Southwest’s Spiritual Integration in Counseling (SIC) Scholars prepared a display on “The Counseling Body: Exploring Embodiment and Therapeutic Presence within Counseling.” They presented it at the Texas Association of Counselor Education and Supervision (TACES) Conference on March 3.
Dr. Awa Jangha, the Loise Henderson Wessendorff Associate Professor of Spiritual Integration in Counseling, along with alumna Mary Carlisle McMahan and current student Jacqueline Vidal were the presenters at the conference. They were able to confidently engage with counselor educators and supervisors in answering questions and describing the information within the poster.
“Presenting at a professional conference allows for connections to be made with graduate students, counselor educators, and supervisors,” Jangha said. “The experience also allows for growth in engaging in presentation skills where students were able to articulate what stood out to them from their research on counselor’s use of their body as a source of information when attuning to clients, self-regulating when countertransference arises, and creating therapeutic presence.”
Students Vidal and Regan Emfinger also shared the poster at a Southwest community hour on March 20th.
“It was great to see Jacqueline and Regan interacting with peers and sharing about the work they had researched around how counselors can somatically be present and provide an impactful therapeutic presence that can allow for self-regulation of both counselor and client,” Jangha said.
The poster was originally created by Janga, Vidal, Emfinger, Mary Carlisle McMahan, Jane Obi, Debbie Seeger, and John Thomas.
The SIC Scholars also hosted the Brain and the Spirit event featuring Dr. Gena St. David on April 17 at Southwest. There were about 50 people in attendance, including prospective and incoming students. SIC Scholar Jane Obi gave the introduction and facilitated the Q&A portion of the presentation.

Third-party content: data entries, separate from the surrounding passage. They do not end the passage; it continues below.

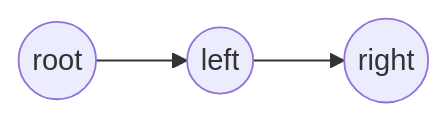
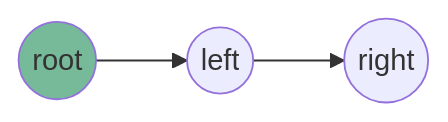
Before and after one commit to KevinChens/kevinchens.github.io: the second of 5 diagrams in 2022/06/binary-tree-traversing/index.md, drawn with Mermaid. The commit also changed other lines of this file and 2 other files, not shown here.

Commit message:
add mermaid style

```diff
--- a/2022/06/binary-tree-traversing/index.md
+++ b/2022/06/binary-tree-traversing/index.md
@@ -29,8 +30,9 @@
 {{< mermaid >}}
 graph LR
 A((root))
 B((left))
 C((right))
 A-->B
 B-->C
+style A fill: #76BA99
 {{< /mermaid >}}
```
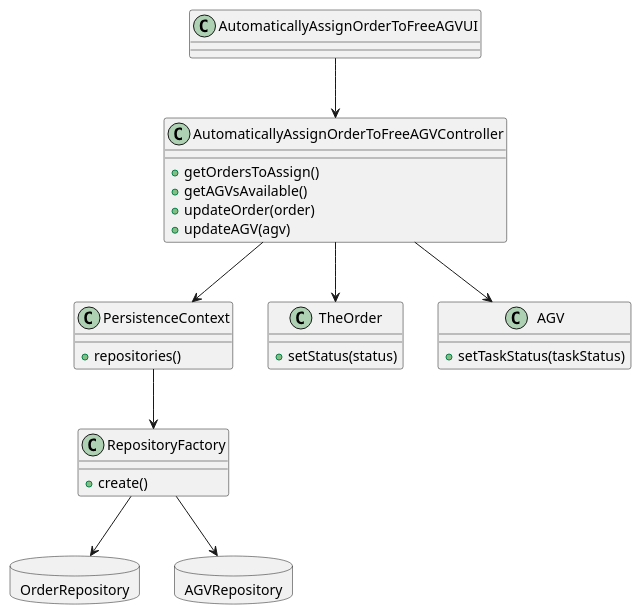
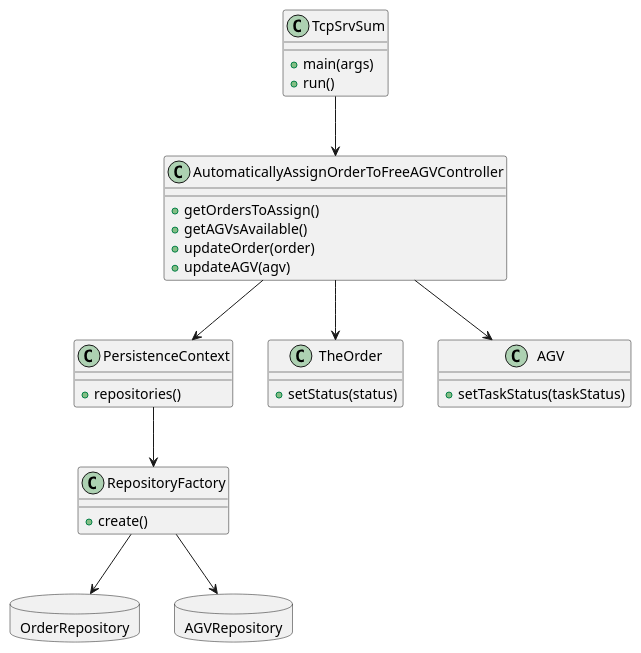
The diagram in docs/1201592/US4002/US_4002_CD.puml (ana-albergaria/LAPR4-ISEP), drawn with PlantUML before and after one commit. The commit also changed 9 other files, not shown here.

```diff
--- a/docs/1201592/US4002/US_4002_CD.puml
+++ b/docs/1201592/US4002/US_4002_CD.puml
@@ -1,47 +1,49 @@
 @startuml
 
-class AutomaticallyAssignOrderToFreeAGVUI{
+class TcpSrvSum{
++main(args)
++run()
 }
 
 class AutomaticallyAssignOrderToFreeAGVController{
 +getOrdersToAssign()
 +getAGVsAvailable()
 +updateOrder(order)
 +updateAGV(agv)
 }
 
 class PersistenceContext{
 +repositories()
 }
 
 class RepositoryFactory{
 +create()
 }
 
 database OrderRepository{
 }
 
 database AGVRepository{
 }
 
 class TheOrder{
 +setStatus(status)
 }
 
 class AGV{
 +setTaskStatus(taskStatus)
 }
 
-AutomaticallyAssignOrderToFreeAGVUI --> AutomaticallyAssignOrderToFreeAGVController
+TcpSrvSum --> AutomaticallyAssignOrderToFreeAGVController
 
 AutomaticallyAssignOrderToFreeAGVController --> PersistenceContext
 
 PersistenceContext --> RepositoryFactory
 
 RepositoryFactory --> OrderRepository
 RepositoryFactory --> AGVRepository
 
 AutomaticallyAssignOrderToFreeAGVController --> TheOrder
 AutomaticallyAssignOrderToFreeAGVController --> AGV
 
 @enduml
```
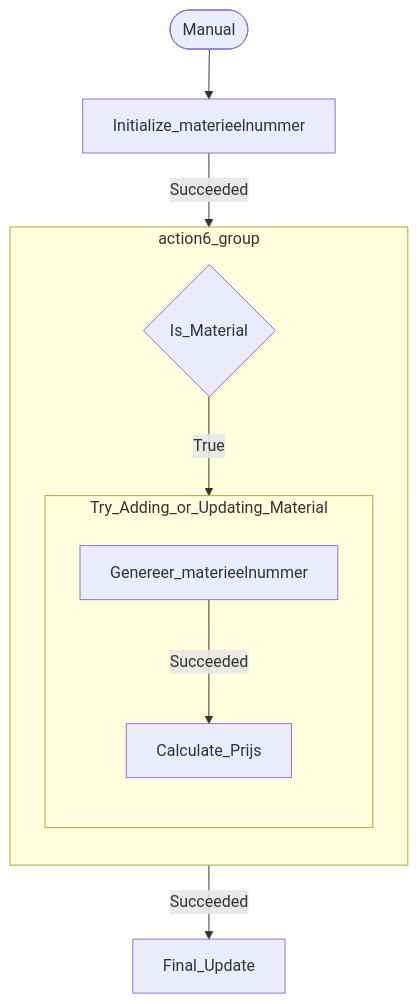
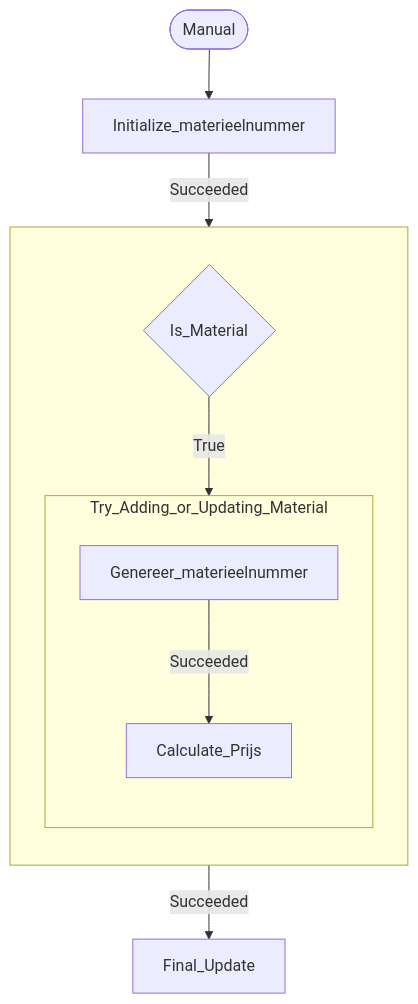
One commit to autosysops/PowerShell_PowerPlatformChecker changed the diagram in tests/fixtures/expected/FlowChart.ScopeInIfFlow.expected.md. Above: the diagram before and after it, drawn with Mermaid. The commit also changed 8 other files, not shown here.

```diff
--- a/tests/fixtures/expected/FlowChart.ScopeInIfFlow.expected.md
+++ b/tests/fixtures/expected/FlowChart.ScopeInIfFlow.expected.md
@@ -1,20 +1,20 @@
 :::mermaid
 flowchart TB
 action0(["Manual"])
 action1["Final_Update"]
 action2["Initialize_materieelnummer"]
-subgraph action6_group
+subgraph action6_group[" "]
 direction TB
 action6{"Is_Material"}
 subgraph action5_group["Try_Adding_or_Updating_Material"]
 direction TB
 action3["Calculate_Prijs"]
 action4["Genereer_materieelnummer"]
 action4 -- Succeeded --> action3
 end
 action6 -- True --> action5_group
 end
 action0 --> action2
 action2 -- Succeeded --> action6_group
 action6_group -- Succeeded --> action1
 :::
```
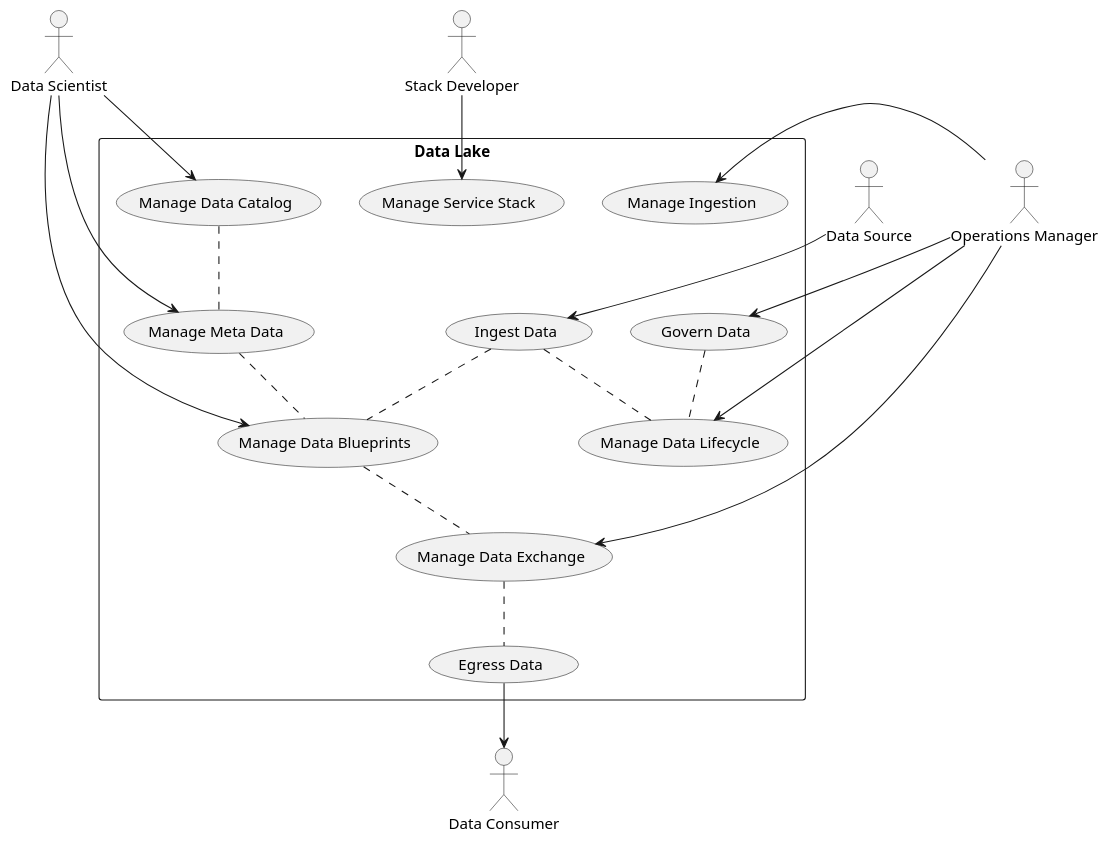
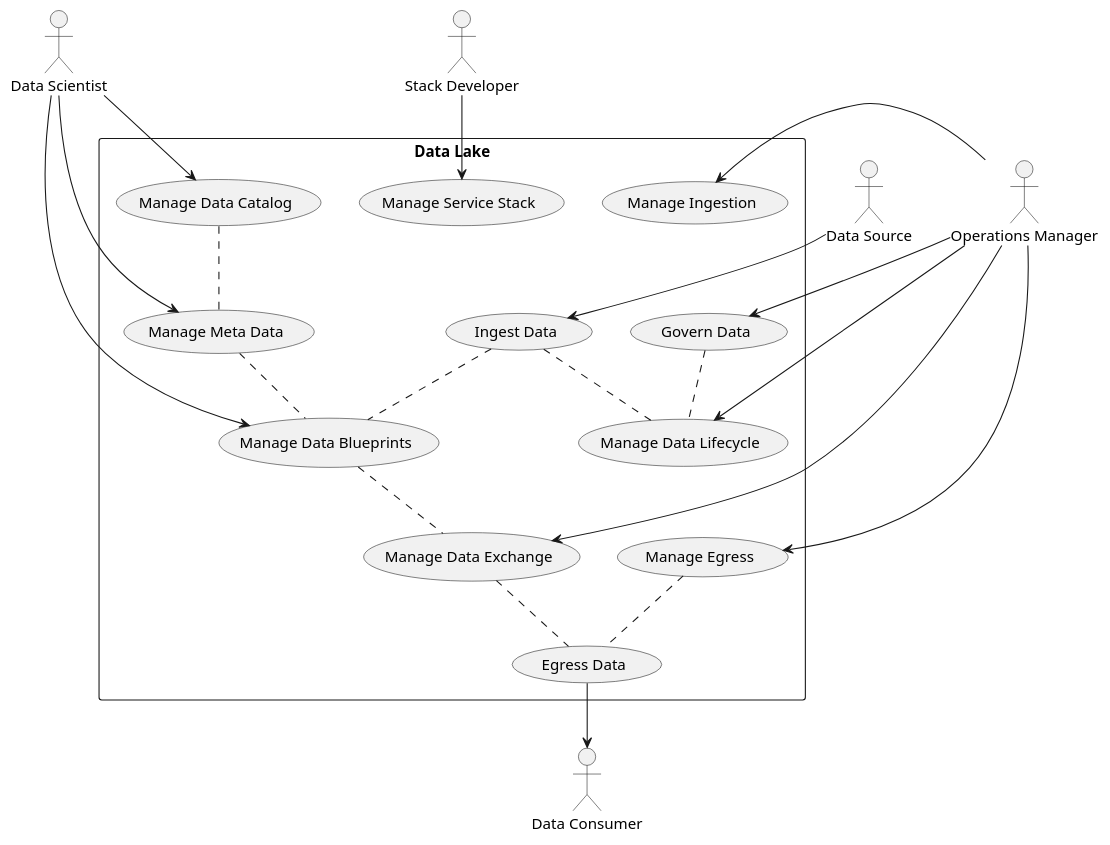
Before and after one commit to CAADE/DataLake: the diagram in design/UseCases/UseCases.puml, drawn with PlantUML. The commit also changed 185 other files, not shown here.

```diff
--- a/design/UseCases/UseCases.puml
+++ b/design/UseCases/UseCases.puml
@@ -1,40 +1,42 @@
 @startuml
 :Data Consumer: as consumer
 :Data Scientist: as nerd
 :Data Source: as source
 :Operations Manager: as ops
 :Stack Developer: as stack
 
 rectangle "Data Lake" {
   (Govern Data) as GD
   (Manage Data Blueprints) as MDB
   (Manage Data Catalog) as MDC
   (Manage Data Exchange) as MDE
   (Manage Data Lifecycle) as MDL
   (Manage Ingestion) as MI
+  (Manage Egress) as ME
   (Ingest Data) as ID
   (Manage Meta Data) as MMD
   (Egress Data) as ED
   (Manage Service Stack) as MSS
 }
 
 source --> ID
 ops -> MI
 ops -> GD
 nerd --> MDB
 nerd --> MDC
 ops --> MDE
 ops --> MDL
 nerd --> MMD
 ED --> consumer
 ID .. MDB
 MDB .. MDE
 ID .. MDL
 MDE .. ED
 MDC .. MMD
 MMD .. MDB
 GD .. MDL
 stack --> MSS
-
+ops --> ME
+ME .. ED
 
 @enduml
```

“Gena utilized wonderful imagery, intriguing neuroscience videos, and experiential practice of tuning into the body to walk the participants through her process of crafting her book,” Jangha said. “We went with her on the journey of what sparked her interest in the intersection of neuroscience and theology and were blessed to witness her sharing of her thought process and questions that guided the rich content in her writing. Explaining the basics of neuroscience, incorporating relational cultural theory, and engaging in theological reflection are no small tasks, but Gena did so with clarity and compassion. It was a wonderful experience to learn from her and be inspired by where she continues to go in her ongoing inquiry on the matter.”